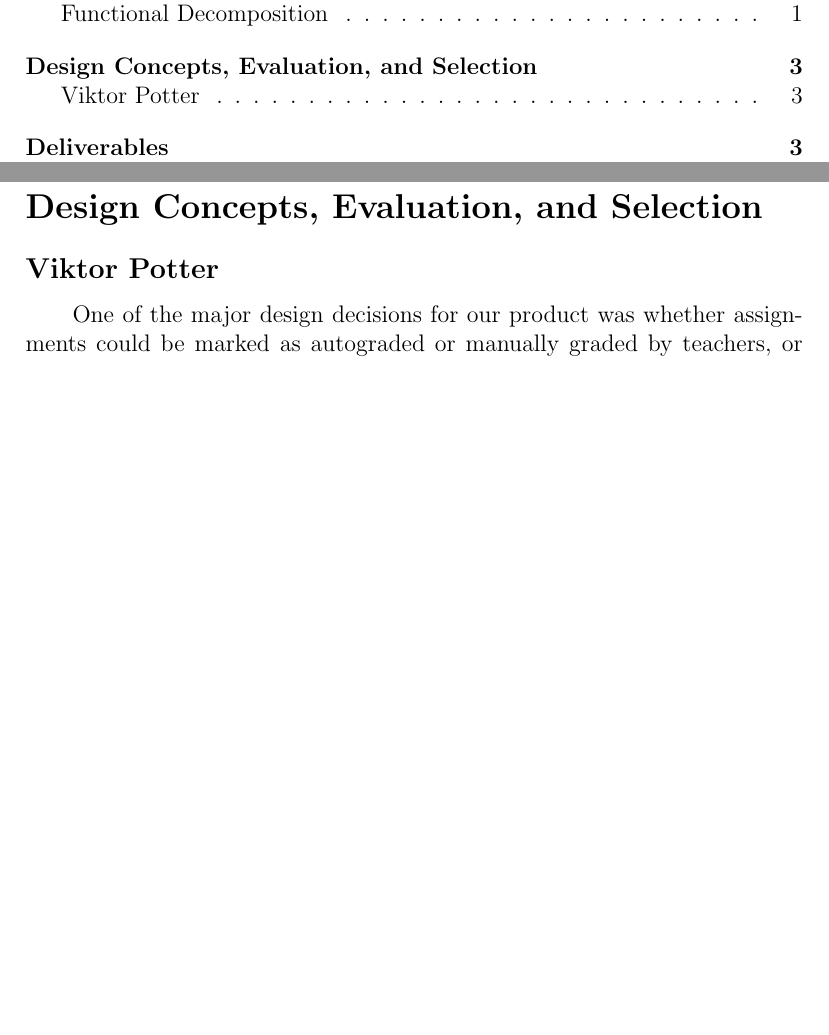
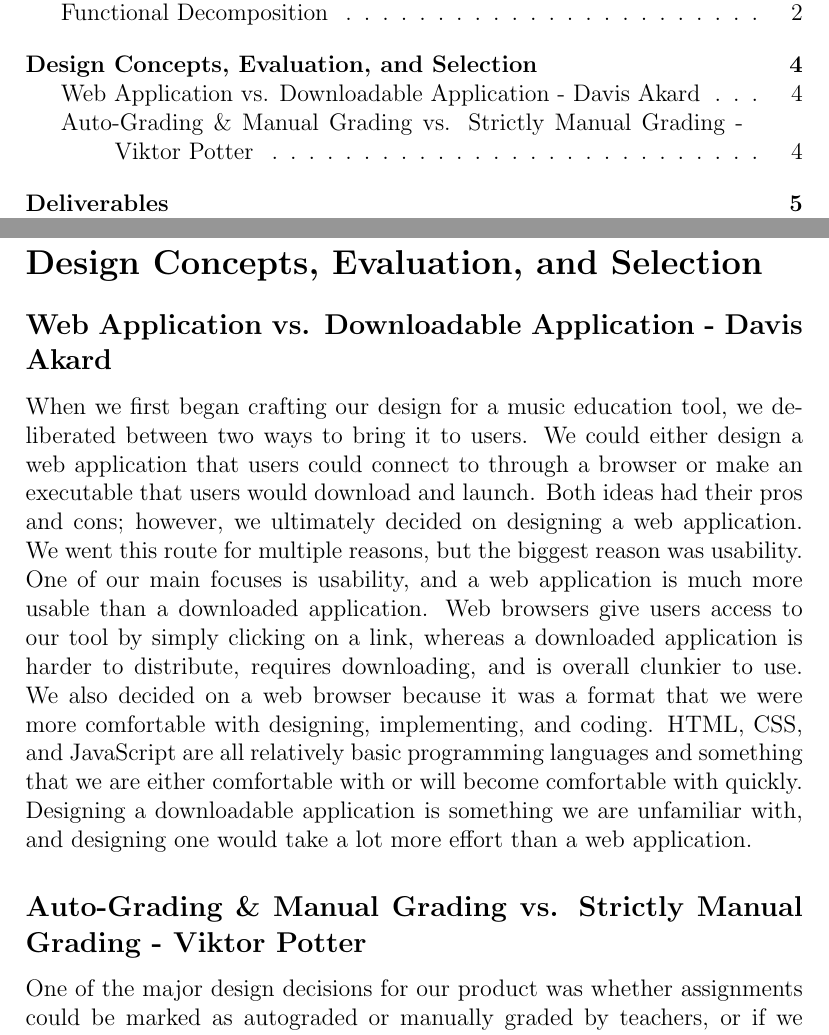
Before and after one commit to cfinley6-vols/seniordesign39, a LaTeX document (dec2writeup/writeup.tex): two parts of pages 1 and 4 of 7 before the commit and two parts of pages 1 and 5 of 8 after it, joined at a grey line, cut so that both start at the same text, the shorter picture padded with empty space. The pictures show the PDF file dec2writeup/writeup.pdf that the author committed with the source.

Commit message:
Davis' sections

```diff
--- a/dec2writeup/writeup.tex
+++ b/dec2writeup/writeup.tex
@@ -36,7 +44,0 @@
-\hspace*{2em}When it comes to teachers, after logging in, they will be sent to the teacher hub. In this hub, they will be able to view all classes they are currently running, as well as being able to make new classes. They can also directly access the briform style page from here as well if they want to use the tool and create new projects, as well as save them. Teachers will also be able to access the sections page from the teacher hub.
-\\
-\hspace*{2em}The sections page is a per-class page that lets the teacher manage that class. From here, they can post announcements or other class-related posts. They will also be able to create sections that, when the students are on the classes page, they will be able to view the sections the teachers create. In these sections teacher can post material for students to learn from. The last thing the teacher can do on the sections page is to post and grade assignments for the students.
-\\
-\hspace*{2em}In the assignment creation page, the teacher will be able to make new assignments for their students to work on. These can be simple assignments, such as record and submit something, or more involved assignments where they have to use the Briform style tool to make and submit a project. When using the assignment creation page, the teacher can also set up how the assignment is going to be graded. They can decide whether the assignment will be graded automatically or if it will be manually graded by them after the students submit.
-\\
-\hspace*{2em}	Finally, we have a Briform-style page that takes inspiration from the site Briformer. In this page, students and teachers will be able to make new projects in which they use a music audio file or a video to score the music and practice things like ear theory. They will also have the choice to save the project they finished, and if they want to continue a project, they can upload an existing saved project to resume where they left off.
@@ -44,9 +61,13 @@
 \section*{Design Concepts, Evaluation, and Selection}
 \addcontentsline{toc}{section}{Design Concepts, Evaluation, and Selection}
-\subsection*{Viktor Potter}
-\addcontentsline{toc}{subsection}{Viktor Potter}
-\hspace*{2em}One of the major design decisions for our product was whether assignments could be marked as autograded or manually graded by teachers, or if we would require teachers to grade their assignments with no option for autograding. For the choice of making teachers grade themselves with no option for autograding, it will be as simple as providing the teacher a box where they put the total possible score when creating an assignment, and then having them go back once a student submits an assignment to put in a grade themselves. When it comes to having an autograde system, we would have to make our own model for how assignments should be graded, as well as implement a way for teachers to adjust the autograding system. When it comes to these two alternatives for grading, the best decision for what we are making would be to only have manual grading enabled. As the time for our project is limited and along with all of the other functions that need to be built for the website, the time it would take to set up a proper autograding system would be too high compared to its overall importance to the project. The autograding feature may also be something that could cause teachers' headaches if we do not implement it properly, or if there are bugs within the autograding system that we fail to find. The time that would be spent making this feature would be utilized much better for optimizing the main components of the site and enhancing the user experience through a well-polished site instead of an autograding system.
-\\
+\subsection*{Web Application vs. Downloadable Application - Davis Akard}
+\addcontentsline{toc}{subsection}{Web Application vs. Downloadable Application - Davis Akard}
+When we first began crafting our design for a music education tool, we deliberated between two ways to bring it to users. We could either design a web application that users could connect to through a browser or make an executable that users would download and launch. Both ideas had their pros and cons; however, we ultimately decided on designing a web application. We went this route for multiple reasons, but the biggest reason was usability. One of our main focuses is usability, and a web application is much more usable than a downloaded application. Web browsers give users access to our tool by simply clicking on a link, whereas a downloaded application is harder to distribute, requires downloading, and is overall clunkier to use. We also decided on a web browser because it was a format that we were more comfortable with designing, implementing, and coding. HTML, CSS, and JavaScript are all relatively basic programming languages and something that we are either comfortable with or will become comfortable with quickly. Designing a downloadable application is something we are unfamiliar with, and designing one would take a lot more effort than a web application.
+
+\subsection*{Auto-Grading \& Manual Grading vs. Strictly Manual Grading - Viktor Potter}
+\addcontentsline{toc}{subsection}{Auto-Grading \& Manual Grading vs. Strictly Manual Grading - Viktor Potter}
+One of the major design decisions for our product was whether assignments could be marked as autograded or manually graded by teachers, or if we would require teachers to grade their assignments with no option for autograding. For the choice of making teachers grade themselves with no option for autograding, it will be as simple as providing the teacher a box where they put the total possible score when creating an assignment, and then having them go back once a student submits an assignment to put in a grade themselves. When it comes to having an autograde system, we would have to make our own model for how assignments should be graded, as well as implement a way for teachers to adjust the autograding system. When it comes to these two alternatives for grading, the best decision for what we are making would be to only have manual grading enabled. As the time for our project is limited and along with all of the other functions that need to be built for the website, the time it would take to set up a proper autograding system would be too high compared to its overall importance to the project. The autograding feature may also be something that could cause teachers' headaches if we do not implement it properly, or if there are bugs within the autograding system that we fail to find. The time that would be spent making this feature would be utilized much better for optimizing the main components of the site and enhancing the user experience through a well-polished site instead of an autograding system.
+
 \section*{Deliverables}
 \addcontentsline{toc}{section}{Deliverables}
 Our project deliverables can be divided into three main phases: Development, Testing/Feedback, and Deployment.  The specific deliverables for each category are outlined below:
```
Also changed, not shown: dec2writeup/writeup.pdf, dec2writeup/writeup.tex (42 more changed lines), 8 other files.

☆ ☆ ☆ ☆ ☆

If a line in the entries above contains "Potter", report it.

__SOLUTION TO THE PROBLEM__.
-\subsection*{Viktor Potter}
-\addcontentsline{toc}{subsection}{Viktor Potter}
+\subsection*{Auto-Grading \& Manual Grading vs. Strictly Manual Grading - Viktor Potter}
+\addcontentsline{toc}{subsection}{Auto-Grading \& Manual Grading vs. Strictly Manual Grading - Viktor Potter}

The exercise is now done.